Leaving out every picture, quote the data below exactly as it appears.

» **INPUT DATA**:
--*--
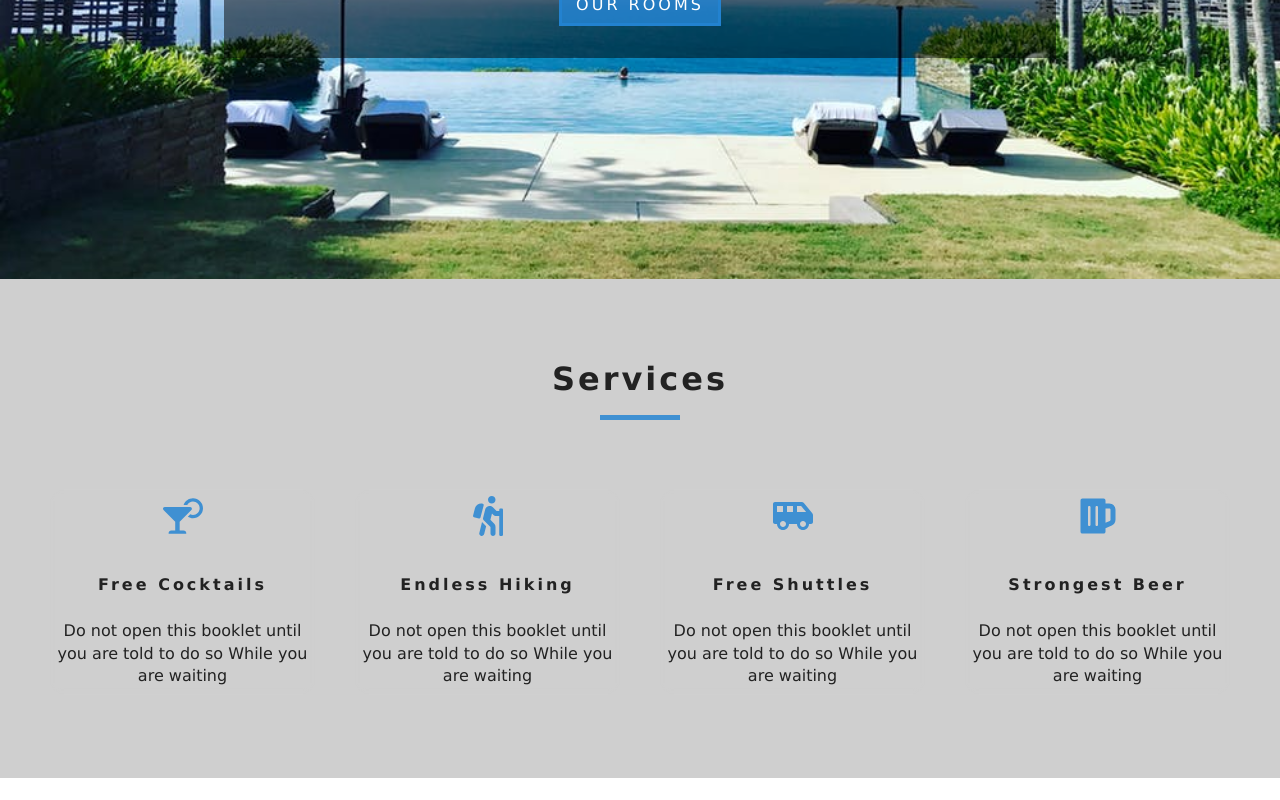
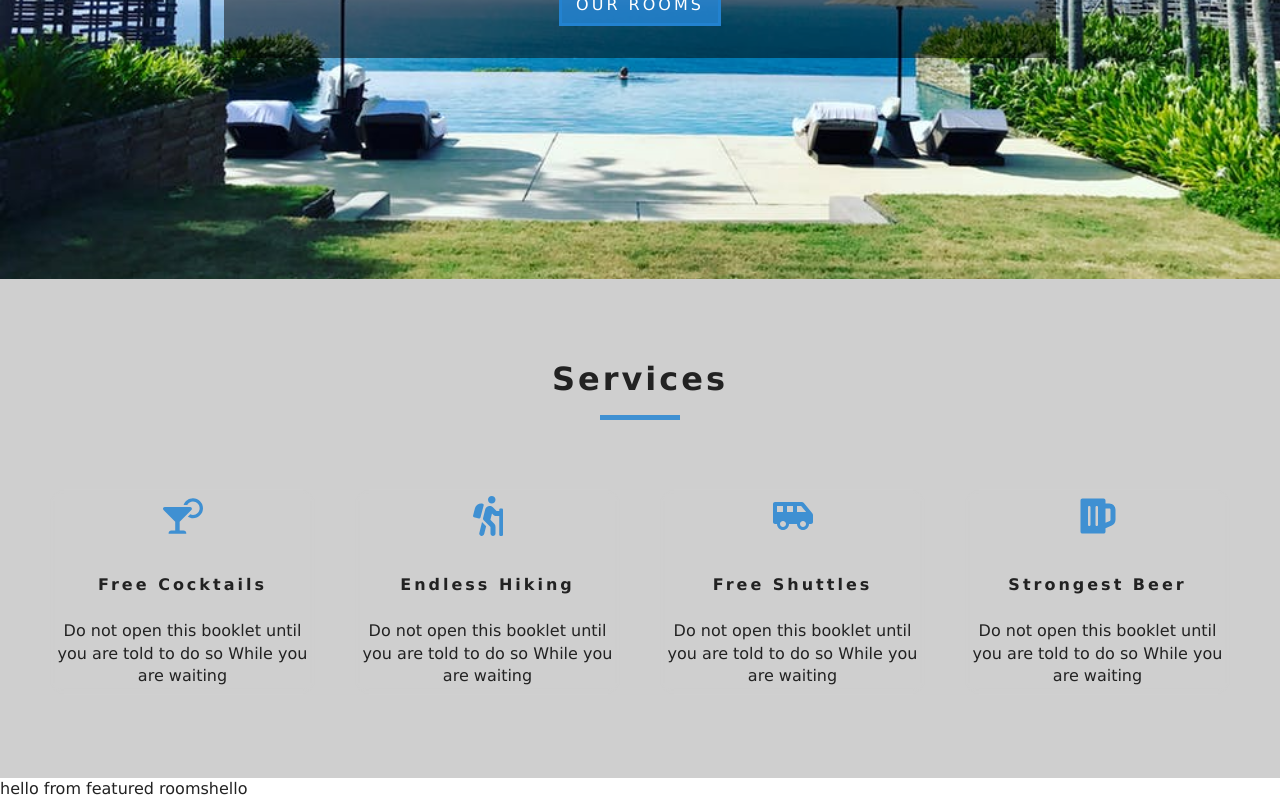
Before and after one commit to mcbryan1/resort-app, a React (Create React App) app: page / in a window 1280 px wide. Shown: the part 521-1321 px from the top of the page. Before the commit the page ends 1299 px from the top, so only its background shows below. Built offline with nearby package versions, Linux system fonts and the light colour scheme.

Commit message:
FEatured Rooms

```diff
--- /dev/null
+++ b/src/components/FeaturedRooms.js
@@ -0,0 +1,15 @@
+import React, { Component } from 'react'
+import { RoomContext } from "../context"
+
+export default class FeaturedRooms extends Component {
+    static contextType = RoomContext
+    render() {
+        const value = this.context;
+        console.log(value);
+        return (
+            <div>
+                hello from featured rooms{value}
+            </div>
+        )
+    }
+}
--- a/src/context.js
+++ b/src/context.js
@@ -1,11 +1,23 @@
 import React, { Component } from 'react'
 
-export default class context extends Component {
+
+
+const RoomContext = React.createContext();
+//<RoomContext.Provider value={'hello}
+
+class RoomProvider extends Component {
+    state = {
+
+    }
     render() {
         return (
-            <div>
-
-            </div>
+            <RoomContext.Provider value={"hello"}>
+                {this.props.children}
+            </RoomContext.Provider>
         )
     }
 }
+
+const RoomConsumer = RoomContext.Consumer;
+
+export { RoomProvider, RoomConsumer, RoomContext };
--- a/src/index.js
+++ b/src/index.js
@@ -4,11 +4,13 @@
 import { BrowserRouter as Router } from 'react-router-dom'
 import App from './App';
 import * as serviceWorker from './serviceWorker';
-
+import { RoomProvider } from "./context";
 ReactDOM.render(
-    <Router>
-        <App />
-    </Router>,
+    <RoomProvider>
+        <Router>
+            <App />
+        </Router>
+    </RoomProvider>,
     document.getElementById('root')
 );
 
--- a/src/pages/Home.js
+++ b/src/pages/Home.js
@@ -3,6 +3,7 @@
 import Banner from '../components/Banner';
 import { Link } from 'react-router-dom';
 import Services from '../components/Services'
+import FeaturedRooms from '../components/FeaturedRooms'
 
 export default function Home() {
     return (
@@ -16,6 +17,7 @@
                 </Banner>
             </Hero>
             <Services />
+            <FeaturedRooms />
         </>
     );
 
```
--*--
» **WRITTEN SOLUTION**:
Before and after one commit to mcbryan1/resort-app, a React (Create React App) app: page / in a window 1280 px wide. Shown: the part 521-1321 px from the top of the page. Before the commit the page ends 1299 px from the top, so only its background shows below. Built offline with nearby package versions, Linux system fonts and the light colour scheme.

Commit message:
FEatured Rooms

```diff
--- /dev/null
+++ b/src/components/FeaturedRooms.js
@@ -0,0 +1,15 @@
+import React, { Component } from 'react'
+import { RoomContext } from "../context"
+
+export default class FeaturedRooms extends Component {
+    static contextType = RoomContext
+    render() {
+        const value = this.context;
+        console.log(value);
+        return (
+            <div>
+                hello from featured rooms{value}
+            </div>
+        )
+    }
+}
--- a/src/context.js
+++ b/src/context.js
@@ -1,11 +1,23 @@
 import React, { Component } from 'react'
 
-export default class context extends Component {
+
+
+const RoomContext = React.createContext();
+//<RoomContext.Provider value={'hello}
+
+class RoomProvider extends Component {
+    state = {
+
+    }
     render() {
         return (
-            <div>
-
-            </div>
+            <RoomContext.Provider value={"hello"}>
+                {this.props.children}
+            </RoomContext.Provider>
         )
     }
 }
+
+const RoomConsumer = RoomContext.Consumer;
+
+export { RoomProvider, RoomConsumer, RoomContext };
--- a/src/index.js
+++ b/src/index.js
@@ -4,11 +4,13 @@
 import { BrowserRouter as Router } from 'react-router-dom'
 import App from './App';
 import * as serviceWorker from './serviceWorker';
-
+import { RoomProvider } from "./context";
 ReactDOM.render(
-    <Router>
-        <App />
-    </Router>,
+    <RoomProvider>
+        <Router>
+            <App />
+        </Router>
+    </RoomProvider>,
     document.getElementById('root')
 );
 
--- a/src/pages/Home.js
+++ b/src/pages/Home.js
@@ -3,6 +3,7 @@
 import Banner from '../components/Banner';
 import { Link } from 'react-router-dom';
 import Services from '../components/Services'
+import FeaturedRooms from '../components/FeaturedRooms'
 
 export default function Home() {
     return (
@@ -16,6 +17,7 @@
                 </Banner>
             </Hero>
             <Services />
+            <FeaturedRooms />
         </>
     );
 
```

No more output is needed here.